● EXERCISE BRIEF
Copy the whole listing below exactly.
►
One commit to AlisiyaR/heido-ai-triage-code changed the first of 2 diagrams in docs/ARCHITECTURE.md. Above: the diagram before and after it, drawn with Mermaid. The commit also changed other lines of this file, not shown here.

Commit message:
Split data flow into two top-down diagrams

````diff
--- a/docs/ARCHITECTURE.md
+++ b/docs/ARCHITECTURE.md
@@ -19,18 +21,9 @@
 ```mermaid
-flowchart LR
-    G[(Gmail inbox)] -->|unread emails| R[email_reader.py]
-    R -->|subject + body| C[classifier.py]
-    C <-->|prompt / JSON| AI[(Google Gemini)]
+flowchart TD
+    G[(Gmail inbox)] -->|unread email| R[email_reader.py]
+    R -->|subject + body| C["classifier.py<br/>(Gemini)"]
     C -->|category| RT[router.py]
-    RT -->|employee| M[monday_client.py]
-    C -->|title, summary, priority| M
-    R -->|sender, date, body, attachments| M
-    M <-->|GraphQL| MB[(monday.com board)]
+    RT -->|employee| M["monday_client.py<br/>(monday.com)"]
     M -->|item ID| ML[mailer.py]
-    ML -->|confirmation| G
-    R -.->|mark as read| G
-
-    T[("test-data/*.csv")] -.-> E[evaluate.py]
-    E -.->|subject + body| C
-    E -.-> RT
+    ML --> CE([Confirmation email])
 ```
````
◄
● REPLY
One commit to AlisiyaR/heido-ai-triage-code changed the first of 2 diagrams in docs/ARCHITECTURE.md. Above: the diagram before and after it, drawn with Mermaid. The commit also changed other lines of this file, not shown here.

Commit message:
Split data flow into two top-down diagrams

````diff
--- a/docs/ARCHITECTURE.md
+++ b/docs/ARCHITECTURE.md
@@ -19,18 +21,9 @@
 ```mermaid
-flowchart LR
-    G[(Gmail inbox)] -->|unread emails| R[email_reader.py]
-    R -->|subject + body| C[classifier.py]
-    C <-->|prompt / JSON| AI[(Google Gemini)]
+flowchart TD
+    G[(Gmail inbox)] -->|unread email| R[email_reader.py]
+    R -->|subject + body| C["classifier.py<br/>(Gemini)"]
     C -->|category| RT[router.py]
-    RT -->|employee| M[monday_client.py]
-    C -->|title, summary, priority| M
-    R -->|sender, date, body, attachments| M
-    M <-->|GraphQL| MB[(monday.com board)]
+    RT -->|employee| M["monday_client.py<br/>(monday.com)"]
     M -->|item ID| ML[mailer.py]
-    ML -->|confirmation| G
-    R -.->|mark as read| G
-
-    T[("test-data/*.csv")] -.-> E[evaluate.py]
-    E -.->|subject + body| C
-    E -.-> RT
+    ML --> CE([Confirmation email])
 ```
````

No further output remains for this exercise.